I complained to the manager, hoping to protect other buyers. She was not at all interested in hearing my story, which I felt duty bound to tell, to prevent them from selling this swill to anyone else. I asked for the complaint book (libro de reclamaciones). She said they didn’t have one — probably a lie. She told me to go tell it to Profeco.

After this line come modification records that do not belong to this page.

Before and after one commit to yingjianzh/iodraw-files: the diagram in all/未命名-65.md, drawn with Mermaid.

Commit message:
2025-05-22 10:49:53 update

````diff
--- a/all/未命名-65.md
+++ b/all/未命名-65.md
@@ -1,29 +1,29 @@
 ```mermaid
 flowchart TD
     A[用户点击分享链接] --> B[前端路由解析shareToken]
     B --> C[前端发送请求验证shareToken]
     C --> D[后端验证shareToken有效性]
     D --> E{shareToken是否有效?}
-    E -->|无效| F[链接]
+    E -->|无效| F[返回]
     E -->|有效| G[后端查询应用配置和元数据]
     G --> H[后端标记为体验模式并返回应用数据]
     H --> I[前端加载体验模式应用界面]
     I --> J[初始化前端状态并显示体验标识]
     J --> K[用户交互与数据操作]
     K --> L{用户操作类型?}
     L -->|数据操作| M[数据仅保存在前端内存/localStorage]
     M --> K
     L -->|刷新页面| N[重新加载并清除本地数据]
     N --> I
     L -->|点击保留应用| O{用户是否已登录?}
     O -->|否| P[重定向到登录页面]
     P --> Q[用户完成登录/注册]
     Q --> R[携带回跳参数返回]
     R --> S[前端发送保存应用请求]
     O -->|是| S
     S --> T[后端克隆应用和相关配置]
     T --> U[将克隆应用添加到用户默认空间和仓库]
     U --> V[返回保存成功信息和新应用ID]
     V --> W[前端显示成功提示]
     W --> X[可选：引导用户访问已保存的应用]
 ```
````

HEADS UP, folks.
I’ll never buy gas there again. (And that had been my go-to station because the guys always did a thorough job on the windows.)
Now I’ve got to change my station, and my fuel filter, adding some fuel treatment in hope of thinning the sludge.

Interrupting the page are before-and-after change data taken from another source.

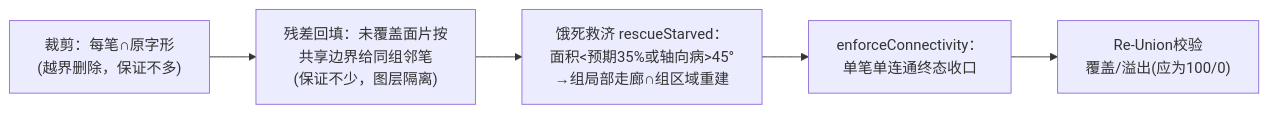
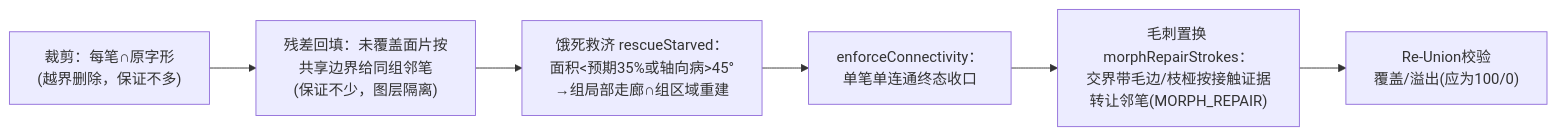
One commit to lulilulili/TearHanZiApart changed the fourth of 4 diagrams in docs/算法说明.md. Above: the diagram before and after it, drawn with Mermaid. The commit also changed other lines of this file and 1 other file, not shown here.

````diff
--- a/docs/算法说明.md
+++ b/docs/算法说明.md
@@ -115,8 +115,9 @@
 ```mermaid
 flowchart LR
     C1["裁剪：每笔∩原字形<br>(越界删除，保证不多)"]
     C2["残差回填：未覆盖面片按<br>共享边界给同组邻笔<br>(保证不少，图层隔离)"]
     C3["饿死救济 rescueStarved：<br>面积<预期35%或轴向病>45°<br>→组局部走廊∩组区域重建"]
     C4["enforceConnectivity：<br>单笔单连通终态收口"]
-    C1 --> C2 --> C3 --> C4 --> U["Re-Union校验<br>覆盖/溢出(应为100/0)"]
+    C5["毛刺置换 morphRepairStrokes：<br>交界带毛边/枝桠按接触证据<br>转让邻笔(MORPH_REPAIR)"]
+    C1 --> C2 --> C3 --> C4 --> C5 --> U["Re-Union校验<br>覆盖/溢出(应为100/0)"]
 ```
````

Dear fellow readers — please share this on fb and elsewhere, as I can’t do so.